It was important to put the game on the map.
“Back in 1990, our shirts were fluorescent, almost pink,” she says. “At the
time, we would say we don't care if we have to wear polka-dots, we just
want to play. We also knew that the young kids coming up would have
something to aspire to later. And I think that’s happened.”
Words like trailblazer and pioneer often follow James. She accepts them,
but doesn’t think she should be singled out.
“I always associate [those terms] with being old,” she says. “If that’s
what they want to name it, that’s fine. I guess that’s what we were. I
watched a lot of girls play hockey before me. Women have been playing for a
long time and they’ve never really had the platforms that they do today,
and hopefully one day we’ll get higher platforms. I’m just part of it, and
I’m more than happy to be a part of it.”
James has continued to stay involved in women’s hockey off the ice. She
received the Hockey Canada Female Breakthrough Award in 2005, which honours
an individual who has made a significant contribution to the promotion
and/or development of the game in Canada.
She’s officiated, coached and ran development programs. Once, at a masters
tournament for the OWHA, teams were promised an alumna to play with. When
some couldn’t make it, James played on every team as their role model. “She
was laughing, but she was up for anything,” says Rider. “She knew how
important it was for those women to have an opportunity to play hockey with
“I coach house league, I coach rep, I coach wherever I’m needed,” says
James. ”I just like being a part of the game. It doesn't really matter to
me what level it is. You don't have to be playing pro to love our great
game. If you can share what you know, at any level, you’ll get just as much
James spent two years as part of the NHL & NHLPA Female Hockey Advisory
Committee, an initiative aimed at growing women’s hockey in North America.
She’s now working with the Hockey Diversity Alliance, offering a female
perspective to their efforts to bring grassroots opportunities to the BIPOC
community. And she’s part of a new Carnegie initiative that will develop
educational toolkits and provide program opportunities that benefit the
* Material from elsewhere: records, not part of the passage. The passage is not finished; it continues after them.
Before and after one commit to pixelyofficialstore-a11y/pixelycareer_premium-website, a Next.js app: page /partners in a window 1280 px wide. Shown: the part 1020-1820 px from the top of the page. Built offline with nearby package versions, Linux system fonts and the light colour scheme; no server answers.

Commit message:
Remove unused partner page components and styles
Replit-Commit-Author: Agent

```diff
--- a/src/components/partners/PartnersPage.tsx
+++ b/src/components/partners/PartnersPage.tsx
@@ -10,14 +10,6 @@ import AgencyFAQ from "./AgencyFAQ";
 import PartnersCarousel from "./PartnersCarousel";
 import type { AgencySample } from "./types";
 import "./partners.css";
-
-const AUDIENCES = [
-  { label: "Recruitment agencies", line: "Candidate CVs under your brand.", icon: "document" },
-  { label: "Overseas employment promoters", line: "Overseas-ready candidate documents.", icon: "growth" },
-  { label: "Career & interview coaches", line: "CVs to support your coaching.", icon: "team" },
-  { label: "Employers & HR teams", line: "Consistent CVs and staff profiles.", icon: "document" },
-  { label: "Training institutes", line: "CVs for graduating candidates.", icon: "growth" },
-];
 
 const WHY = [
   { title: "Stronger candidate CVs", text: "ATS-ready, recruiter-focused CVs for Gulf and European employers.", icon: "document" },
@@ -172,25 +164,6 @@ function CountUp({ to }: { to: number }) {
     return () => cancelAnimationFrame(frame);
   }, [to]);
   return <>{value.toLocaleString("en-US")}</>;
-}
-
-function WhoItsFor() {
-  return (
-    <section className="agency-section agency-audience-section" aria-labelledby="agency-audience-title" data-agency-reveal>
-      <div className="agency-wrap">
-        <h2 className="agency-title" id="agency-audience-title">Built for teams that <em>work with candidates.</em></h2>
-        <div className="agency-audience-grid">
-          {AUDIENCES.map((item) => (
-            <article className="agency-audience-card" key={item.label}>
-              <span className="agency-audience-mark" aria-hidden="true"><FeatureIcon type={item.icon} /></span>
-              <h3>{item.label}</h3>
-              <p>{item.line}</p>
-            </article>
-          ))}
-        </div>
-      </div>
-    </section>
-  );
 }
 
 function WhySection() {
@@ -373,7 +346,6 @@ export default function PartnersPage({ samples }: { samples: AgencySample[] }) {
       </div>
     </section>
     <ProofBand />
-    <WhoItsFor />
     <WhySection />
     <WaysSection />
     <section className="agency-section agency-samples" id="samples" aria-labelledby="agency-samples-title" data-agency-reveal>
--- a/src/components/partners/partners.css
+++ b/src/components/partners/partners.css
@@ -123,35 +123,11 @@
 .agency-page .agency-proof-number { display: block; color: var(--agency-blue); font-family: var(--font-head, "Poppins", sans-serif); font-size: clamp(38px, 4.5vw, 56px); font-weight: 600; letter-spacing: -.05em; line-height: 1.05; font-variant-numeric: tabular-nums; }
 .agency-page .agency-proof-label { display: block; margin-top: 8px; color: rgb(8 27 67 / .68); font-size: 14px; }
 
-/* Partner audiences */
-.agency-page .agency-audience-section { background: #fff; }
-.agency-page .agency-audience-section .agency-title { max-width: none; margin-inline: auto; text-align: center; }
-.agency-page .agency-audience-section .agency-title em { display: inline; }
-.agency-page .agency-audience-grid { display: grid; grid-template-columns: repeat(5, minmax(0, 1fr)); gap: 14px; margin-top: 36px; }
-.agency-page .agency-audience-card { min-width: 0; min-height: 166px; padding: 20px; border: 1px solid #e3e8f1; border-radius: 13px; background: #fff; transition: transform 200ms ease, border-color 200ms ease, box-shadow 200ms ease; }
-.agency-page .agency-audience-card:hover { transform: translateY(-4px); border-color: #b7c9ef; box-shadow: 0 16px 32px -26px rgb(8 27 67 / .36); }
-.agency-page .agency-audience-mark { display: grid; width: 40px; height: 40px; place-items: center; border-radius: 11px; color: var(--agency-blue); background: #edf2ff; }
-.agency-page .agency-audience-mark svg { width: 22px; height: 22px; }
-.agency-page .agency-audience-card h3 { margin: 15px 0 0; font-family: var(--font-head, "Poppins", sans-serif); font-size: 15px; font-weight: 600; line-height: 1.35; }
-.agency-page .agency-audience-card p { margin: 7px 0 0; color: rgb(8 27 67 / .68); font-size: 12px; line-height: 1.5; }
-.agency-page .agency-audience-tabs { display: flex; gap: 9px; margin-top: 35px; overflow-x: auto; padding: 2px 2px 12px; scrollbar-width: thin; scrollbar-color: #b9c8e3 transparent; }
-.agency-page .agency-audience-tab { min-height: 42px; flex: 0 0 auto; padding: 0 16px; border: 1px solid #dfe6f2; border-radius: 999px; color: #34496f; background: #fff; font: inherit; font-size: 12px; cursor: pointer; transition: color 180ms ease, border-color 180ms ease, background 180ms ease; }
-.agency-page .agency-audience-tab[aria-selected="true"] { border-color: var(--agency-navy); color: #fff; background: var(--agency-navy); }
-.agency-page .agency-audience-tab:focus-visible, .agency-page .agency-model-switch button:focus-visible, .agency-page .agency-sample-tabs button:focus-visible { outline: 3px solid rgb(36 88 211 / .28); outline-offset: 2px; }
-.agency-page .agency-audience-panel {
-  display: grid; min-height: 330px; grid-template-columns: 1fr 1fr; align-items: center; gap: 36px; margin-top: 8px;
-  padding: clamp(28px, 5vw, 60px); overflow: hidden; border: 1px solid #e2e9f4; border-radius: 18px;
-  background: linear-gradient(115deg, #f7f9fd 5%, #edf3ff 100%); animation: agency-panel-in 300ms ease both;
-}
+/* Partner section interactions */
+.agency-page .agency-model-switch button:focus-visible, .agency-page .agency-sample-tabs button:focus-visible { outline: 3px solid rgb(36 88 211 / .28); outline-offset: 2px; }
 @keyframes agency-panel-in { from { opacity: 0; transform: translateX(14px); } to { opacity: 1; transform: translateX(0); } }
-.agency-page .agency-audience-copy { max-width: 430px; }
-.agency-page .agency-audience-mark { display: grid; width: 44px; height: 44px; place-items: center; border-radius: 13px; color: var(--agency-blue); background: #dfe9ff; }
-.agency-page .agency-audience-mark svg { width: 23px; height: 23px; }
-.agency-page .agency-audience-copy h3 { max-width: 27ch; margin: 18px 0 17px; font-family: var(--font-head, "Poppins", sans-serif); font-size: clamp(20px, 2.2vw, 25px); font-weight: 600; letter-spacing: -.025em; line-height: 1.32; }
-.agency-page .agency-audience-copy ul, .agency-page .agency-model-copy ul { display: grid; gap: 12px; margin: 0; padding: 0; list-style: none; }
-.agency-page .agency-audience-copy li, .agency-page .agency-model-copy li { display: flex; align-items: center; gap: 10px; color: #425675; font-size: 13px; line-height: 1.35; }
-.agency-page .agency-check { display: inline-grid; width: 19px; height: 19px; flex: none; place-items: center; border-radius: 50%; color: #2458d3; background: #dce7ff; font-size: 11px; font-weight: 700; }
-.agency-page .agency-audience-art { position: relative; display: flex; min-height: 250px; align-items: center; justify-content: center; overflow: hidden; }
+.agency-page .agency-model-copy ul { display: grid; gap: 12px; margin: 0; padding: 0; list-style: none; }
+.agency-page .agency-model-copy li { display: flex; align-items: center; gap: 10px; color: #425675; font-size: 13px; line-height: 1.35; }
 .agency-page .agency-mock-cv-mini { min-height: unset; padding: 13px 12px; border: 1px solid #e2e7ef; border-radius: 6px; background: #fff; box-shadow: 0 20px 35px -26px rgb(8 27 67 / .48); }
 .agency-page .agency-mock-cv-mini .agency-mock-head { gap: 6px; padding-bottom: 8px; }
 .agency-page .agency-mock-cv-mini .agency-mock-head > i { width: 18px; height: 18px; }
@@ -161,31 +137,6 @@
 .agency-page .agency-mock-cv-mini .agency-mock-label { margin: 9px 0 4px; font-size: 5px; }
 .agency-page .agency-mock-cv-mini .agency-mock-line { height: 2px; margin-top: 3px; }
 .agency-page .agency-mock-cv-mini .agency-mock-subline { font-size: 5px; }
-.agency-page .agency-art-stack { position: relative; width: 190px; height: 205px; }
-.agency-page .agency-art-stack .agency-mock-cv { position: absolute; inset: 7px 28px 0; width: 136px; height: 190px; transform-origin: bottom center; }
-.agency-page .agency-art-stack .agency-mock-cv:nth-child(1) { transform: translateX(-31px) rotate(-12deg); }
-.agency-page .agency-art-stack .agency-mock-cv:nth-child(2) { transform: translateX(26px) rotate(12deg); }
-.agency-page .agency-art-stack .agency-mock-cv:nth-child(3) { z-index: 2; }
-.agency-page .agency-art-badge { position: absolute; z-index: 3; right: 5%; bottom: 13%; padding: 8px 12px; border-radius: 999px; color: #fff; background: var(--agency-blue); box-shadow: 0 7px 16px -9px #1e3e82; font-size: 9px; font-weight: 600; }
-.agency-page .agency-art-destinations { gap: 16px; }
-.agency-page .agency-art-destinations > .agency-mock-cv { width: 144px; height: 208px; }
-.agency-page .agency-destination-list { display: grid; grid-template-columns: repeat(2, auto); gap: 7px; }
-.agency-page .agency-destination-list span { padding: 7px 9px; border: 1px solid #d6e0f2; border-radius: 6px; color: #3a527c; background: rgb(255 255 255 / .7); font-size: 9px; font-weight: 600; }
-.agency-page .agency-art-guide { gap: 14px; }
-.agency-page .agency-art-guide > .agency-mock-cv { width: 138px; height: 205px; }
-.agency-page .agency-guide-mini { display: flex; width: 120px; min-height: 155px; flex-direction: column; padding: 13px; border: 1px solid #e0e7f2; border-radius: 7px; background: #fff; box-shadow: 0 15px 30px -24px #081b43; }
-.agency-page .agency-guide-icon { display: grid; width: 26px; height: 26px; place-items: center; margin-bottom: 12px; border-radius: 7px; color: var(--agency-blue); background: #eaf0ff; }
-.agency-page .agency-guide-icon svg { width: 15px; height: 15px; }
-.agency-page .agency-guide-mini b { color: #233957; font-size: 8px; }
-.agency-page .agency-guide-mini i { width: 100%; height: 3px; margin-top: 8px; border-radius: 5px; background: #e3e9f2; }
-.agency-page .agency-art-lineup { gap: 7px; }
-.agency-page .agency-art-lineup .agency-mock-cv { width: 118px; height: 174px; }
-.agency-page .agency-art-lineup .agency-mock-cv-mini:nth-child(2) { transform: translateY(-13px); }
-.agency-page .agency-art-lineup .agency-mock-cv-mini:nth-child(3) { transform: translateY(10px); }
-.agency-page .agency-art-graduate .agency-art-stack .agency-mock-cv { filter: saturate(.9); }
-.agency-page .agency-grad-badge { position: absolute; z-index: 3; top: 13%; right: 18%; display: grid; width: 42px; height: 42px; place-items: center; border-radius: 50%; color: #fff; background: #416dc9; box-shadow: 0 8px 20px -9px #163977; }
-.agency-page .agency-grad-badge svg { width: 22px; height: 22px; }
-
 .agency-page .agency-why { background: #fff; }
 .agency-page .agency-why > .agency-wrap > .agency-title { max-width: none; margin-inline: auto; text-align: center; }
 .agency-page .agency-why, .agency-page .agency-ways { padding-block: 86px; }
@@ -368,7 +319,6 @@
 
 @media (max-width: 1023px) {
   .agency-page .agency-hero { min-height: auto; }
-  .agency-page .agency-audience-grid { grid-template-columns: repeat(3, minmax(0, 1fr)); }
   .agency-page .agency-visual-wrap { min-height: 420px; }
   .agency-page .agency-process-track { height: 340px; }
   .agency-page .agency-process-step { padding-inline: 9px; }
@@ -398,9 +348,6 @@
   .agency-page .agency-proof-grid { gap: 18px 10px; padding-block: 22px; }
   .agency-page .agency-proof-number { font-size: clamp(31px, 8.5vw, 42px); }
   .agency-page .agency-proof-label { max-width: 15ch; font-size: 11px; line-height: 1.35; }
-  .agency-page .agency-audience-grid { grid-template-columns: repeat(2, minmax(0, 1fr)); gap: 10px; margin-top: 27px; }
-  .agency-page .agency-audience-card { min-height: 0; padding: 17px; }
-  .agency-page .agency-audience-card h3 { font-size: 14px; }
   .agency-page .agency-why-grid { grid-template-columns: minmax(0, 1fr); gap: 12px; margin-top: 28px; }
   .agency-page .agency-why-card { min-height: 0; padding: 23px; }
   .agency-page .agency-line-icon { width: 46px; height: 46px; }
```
“She continues to inspire to this day,” says Rider. “She’s so deserving of the Order of Hockey in Canada. It's so good to see her awarded for the athlete and the person she is.”
The Order of Hockey in Canada recognizes individuals who have made
outstanding contributions to the game of hockey.
“I find it a little surreal – to be given an honour for something that I
love to doesn’t make sense to me,” says James. “It’s just a wonderful
tribute to the women's game and my career and what I've done and what I
love to do so. I’m honoured to be a recipient of the Order of Hockey in